(DATA TO USE)

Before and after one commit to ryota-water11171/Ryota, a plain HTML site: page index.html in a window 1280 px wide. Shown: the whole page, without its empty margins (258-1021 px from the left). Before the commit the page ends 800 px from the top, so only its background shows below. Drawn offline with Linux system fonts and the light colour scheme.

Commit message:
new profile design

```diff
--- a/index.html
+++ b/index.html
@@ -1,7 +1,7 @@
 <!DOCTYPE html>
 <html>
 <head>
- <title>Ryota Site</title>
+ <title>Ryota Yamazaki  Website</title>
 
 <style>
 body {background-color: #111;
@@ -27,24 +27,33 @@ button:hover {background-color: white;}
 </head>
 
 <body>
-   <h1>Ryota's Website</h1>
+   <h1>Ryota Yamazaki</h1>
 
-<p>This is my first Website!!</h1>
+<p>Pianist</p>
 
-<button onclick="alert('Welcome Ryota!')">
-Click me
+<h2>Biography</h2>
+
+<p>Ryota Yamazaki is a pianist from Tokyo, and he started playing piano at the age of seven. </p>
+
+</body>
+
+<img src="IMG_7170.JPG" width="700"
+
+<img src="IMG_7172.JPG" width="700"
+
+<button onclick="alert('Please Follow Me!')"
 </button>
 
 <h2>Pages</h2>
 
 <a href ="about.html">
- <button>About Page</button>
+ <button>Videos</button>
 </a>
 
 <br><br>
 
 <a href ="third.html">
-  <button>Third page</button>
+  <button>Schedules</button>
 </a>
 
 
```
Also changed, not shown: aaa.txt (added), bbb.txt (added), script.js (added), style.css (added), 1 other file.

(End DATA TO USE)

▸ **WHAT TO DO**
Copy the records above. Leave out nothing.

▸ **PROBLEM SOLUTION**
Before and after one commit to ryota-water11171/Ryota, a plain HTML site: page index.html in a window 1280 px wide. Shown: the whole page, without its empty margins (258-1021 px from the left). Before the commit the page ends 800 px from the top, so only its background shows below. Drawn offline with Linux system fonts and the light colour scheme.

Commit message:
new profile design

```diff
--- a/index.html
+++ b/index.html
@@ -1,7 +1,7 @@
 <!DOCTYPE html>
 <html>
 <head>
- <title>Ryota Site</title>
+ <title>Ryota Yamazaki  Website</title>
 
 <style>
 body {background-color: #111;
@@ -27,24 +27,33 @@ button:hover {background-color: white;}
 </head>
 
 <body>
-   <h1>Ryota's Website</h1>
+   <h1>Ryota Yamazaki</h1>
 
-<p>This is my first Website!!</h1>
+<p>Pianist</p>
 
-<button onclick="alert('Welcome Ryota!')">
-Click me
+<h2>Biography</h2>
+
+<p>Ryota Yamazaki is a pianist from Tokyo, and he started playing piano at the age of seven. </p>
+
+</body>
+
+<img src="IMG_7170.JPG" width="700"
+
+<img src="IMG_7172.JPG" width="700"
+
+<button onclick="alert('Please Follow Me!')"
 </button>
 
 <h2>Pages</h2>
 
 <a href ="about.html">
- <button>About Page</button>
+ <button>Videos</button>
 </a>
 
 <br><br>
 
 <a href ="third.html">
-  <button>Third page</button>
+  <button>Schedules</button>
 </a>
 
 
```
Also changed, not shown: aaa.txt (added), bbb.txt (added), script.js (added), style.css (added), 1 other file.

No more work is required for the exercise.